* [What is needed]: Copy every line from the records below that carries the word "page".
** Material shown follows **
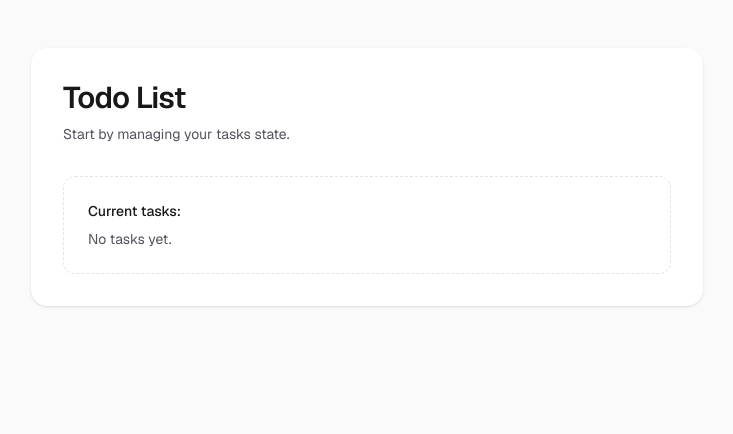
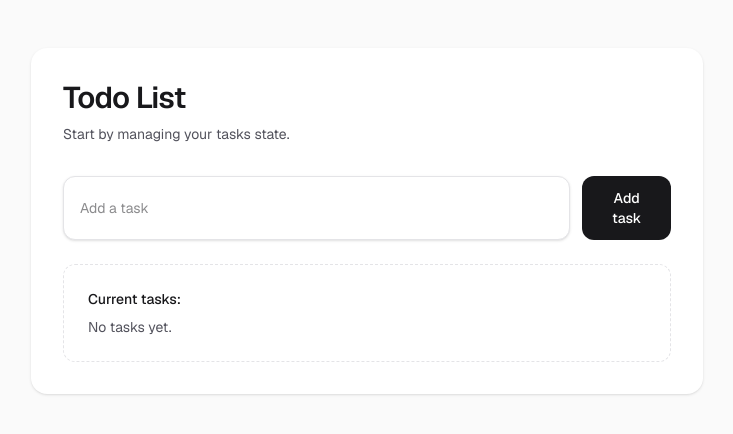
Before and after one commit to a7med-alshatebi/todo-list, a Next.js app: page / in a window 1280 px wide. Shown: the top 434 px of the page, without its empty margins (273-1006 px from the left). Built offline with nearby package versions, Linux system fonts and the light colour scheme.

Commit message:
Create AddTaskForm componen

```diff
--- /dev/null
+++ b/app/components/AddTaskForm.tsx
@@ -0,0 +1,42 @@
+"use client";
+
+import { FormEvent, useState } from "react";
+
+type AddTaskFormProps = {
+  onAdd: (task: string) => void;
+};
+
+export default function AddTaskForm({ onAdd }: AddTaskFormProps) {
+  const [value, setValue] = useState("");
+
+  const handleSubmit = (event: FormEvent<HTMLFormElement>) => {
+    event.preventDefault();
+    const trimmed = value.trim();
+    if (!trimmed) {
+      return;
+    }
+    onAdd(trimmed);
+    setValue("");
+  };
+
+  return (
+    <form
+      onSubmit={handleSubmit}
+      className="flex w-full flex-col gap-3 sm:flex-row"
+    >
+      <input
+        type="text"
+        value={value}
+        onChange={(event) => setValue(event.target.value)}
+        placeholder="Add a task"
+        className="w-full rounded-xl border border-zinc-200 bg-white px-4 py-3 text-sm text-zinc-900 shadow-sm outline-none transition focus:border-zinc-400 focus:ring-2 focus:ring-zinc-200 dark:border-zinc-700 dark:bg-zinc-950 dark:text-zinc-100 dark:focus:border-zinc-500 dark:focus:ring-zinc-700"
+      />
+      <button
+        type="submit"
+        className="rounded-xl bg-zinc-900 px-5 py-3 text-sm font-medium text-white transition hover:bg-zinc-800 dark:bg-zinc-100 dark:text-zinc-900 dark:hover:bg-white"
+      >
+        Add task
+      </button>
+    </form>
+  );
+}
--- a/app/page.tsx
+++ b/app/page.tsx
@@ -1,9 +1,14 @@
 "use client";
 
 import { useState } from "react";
+import AddTaskForm from "./components/AddTaskForm";
 
 export default function Home() {
   const [tasks, setTasks] = useState<string[]>([]);
+
+  const handleAddTask = (task: string) => {
+    setTasks((prevTasks) => [...prevTasks, task]);
+  };
 
   return (
     <div className="flex min-h-screen items-start justify-center bg-zinc-50 px-6 py-12 font-sans dark:bg-black">
@@ -17,6 +22,10 @@ export default function Home() {
           </p>
         </header>
 
+        <div className="mb-6">
+          <AddTaskForm onAdd={handleAddTask} />
+        </div>
+
         <section className="rounded-xl border border-dashed border-zinc-200 p-6 text-sm text-zinc-600 dark:border-zinc-700 dark:text-zinc-400">
           <p className="font-medium text-zinc-900 dark:text-zinc-100">Current tasks:</p>
           <p className="mt-2">{tasks.length === 0 ? "No tasks yet." : `${tasks.length} task(s).`}</p>
```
** End of Material shown **
* [Solution below]:
Before and after one commit to a7med-alshatebi/todo-list, a Next.js app: page / in a window 1280 px wide. Shown: the top 434 px of the page, without its empty margins (273-1006 px from the left). Built offline with nearby package versions, Linux system fonts and the light colour scheme.
--- a/app/page.tsx
+++ b/app/page.tsx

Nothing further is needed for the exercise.